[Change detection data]
★ ★ ★ ★

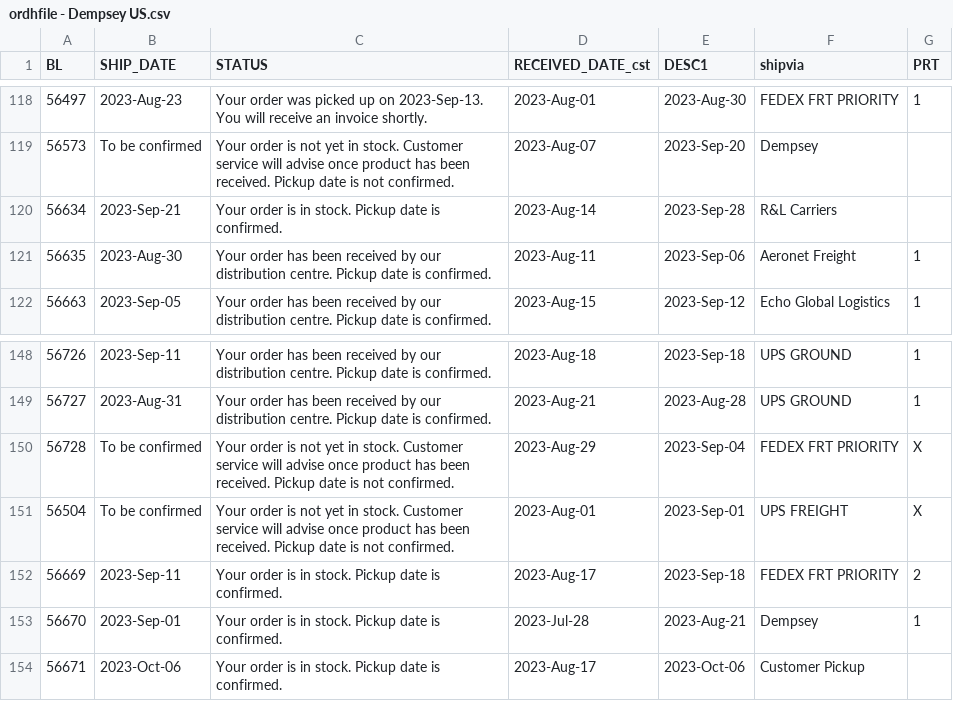
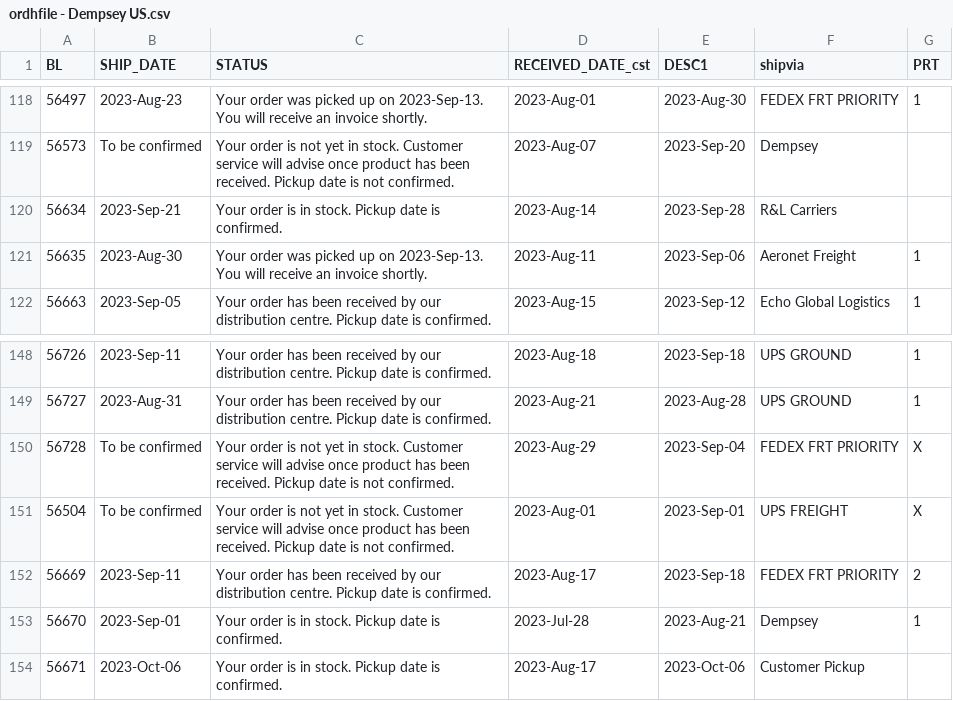
Before and after one commit to dempseysystems/dempseysystems.github.io, a CSV file: ordhfile - Dempsey US.csv, drawn as a sheet; only a part is shown, gaps mark what is left out.

```diff
--- a/ordhfile - Dempsey US.csv
+++ b/ordhfile - Dempsey US.csv
@@ -120,3 +120,3 @@ BL,SHIP_DATE,STATUS,RECEIVED_DATE_cst,DESC1,shipvia,PRT
 56634,2023-Sep-21,Your order is in stock. Pickup date is confirmed.,2023-Aug-14,2023-Sep-28,R&L Carriers,
-56635,2023-Aug-30,Your order has been received by our distribution centre. Pickup date is confirmed.,2023-Aug-11,2023-Sep-06,Aeronet Freight,1
+56635,2023-Aug-30,Your order was picked up on 2023-Sep-13. You will receive an invoice shortly.,2023-Aug-11,2023-Sep-06,Aeronet Freight,1
 56663,2023-Sep-05,Your order has been received by our distribution centre. Pickup date is confirmed.,2023-Aug-15,2023-Sep-12,Echo Global Logistics,1
@@ -151,3 +151,3 @@ BL,SHIP_DATE,STATUS,RECEIVED_DATE_cst,DESC1,shipvia,PRT
 56504,To be confirmed,Your order is not yet in stock. Customer service will advise once product has been received. Pickup date is not confirmed.,2023-Aug-01,2023-Sep-01,UPS FREIGHT,X
-56669,2023-Sep-11,Your order is in stock. Pickup date is confirmed.,2023-Aug-17,2023-Sep-18,FEDEX FRT PRIORITY,2
+56669,2023-Sep-11,Your order has been received by our distribution centre. Pickup date is confirmed.,2023-Aug-17,2023-Sep-18,FEDEX FRT PRIORITY,2
 56670,2023-Sep-01,Your order is in stock. Pickup date is confirmed.,2023-Jul-28,2023-Aug-21,Dempsey,1
```
Also changed, not shown: shipments-french - Dempsey Canada.csv, 7 other files.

★ ★ ★ ★

» **Problem statement**
Exactly what appears in the records above must be returned, apart from the pictures.

» **Answer section**
Before and after one commit to dempseysystems/dempseysystems.github.io, a CSV file: ordhfile - Dempsey US.csv, drawn as a sheet; only a part is shown, gaps mark what is left out.

```diff
--- a/ordhfile - Dempsey US.csv
+++ b/ordhfile - Dempsey US.csv
@@ -120,3 +120,3 @@ BL,SHIP_DATE,STATUS,RECEIVED_DATE_cst,DESC1,shipvia,PRT
 56634,2023-Sep-21,Your order is in stock. Pickup date is confirmed.,2023-Aug-14,2023-Sep-28,R&L Carriers,
-56635,2023-Aug-30,Your order has been received by our distribution centre. Pickup date is confirmed.,2023-Aug-11,2023-Sep-06,Aeronet Freight,1
+56635,2023-Aug-30,Your order was picked up on 2023-Sep-13. You will receive an invoice shortly.,2023-Aug-11,2023-Sep-06,Aeronet Freight,1
 56663,2023-Sep-05,Your order has been received by our distribution centre. Pickup date is confirmed.,2023-Aug-15,2023-Sep-12,Echo Global Logistics,1
@@ -151,3 +151,3 @@ BL,SHIP_DATE,STATUS,RECEIVED_DATE_cst,DESC1,shipvia,PRT
 56504,To be confirmed,Your order is not yet in stock. Customer service will advise once product has been received. Pickup date is not confirmed.,2023-Aug-01,2023-Sep-01,UPS FREIGHT,X
-56669,2023-Sep-11,Your order is in stock. Pickup date is confirmed.,2023-Aug-17,2023-Sep-18,FEDEX FRT PRIORITY,2
+56669,2023-Sep-11,Your order has been received by our distribution centre. Pickup date is confirmed.,2023-Aug-17,2023-Sep-18,FEDEX FRT PRIORITY,2
 56670,2023-Sep-01,Your order is in stock. Pickup date is confirmed.,2023-Jul-28,2023-Aug-21,Dempsey,1
```
Also changed, not shown: shipments-french - Dempsey Canada.csv, 7 other files.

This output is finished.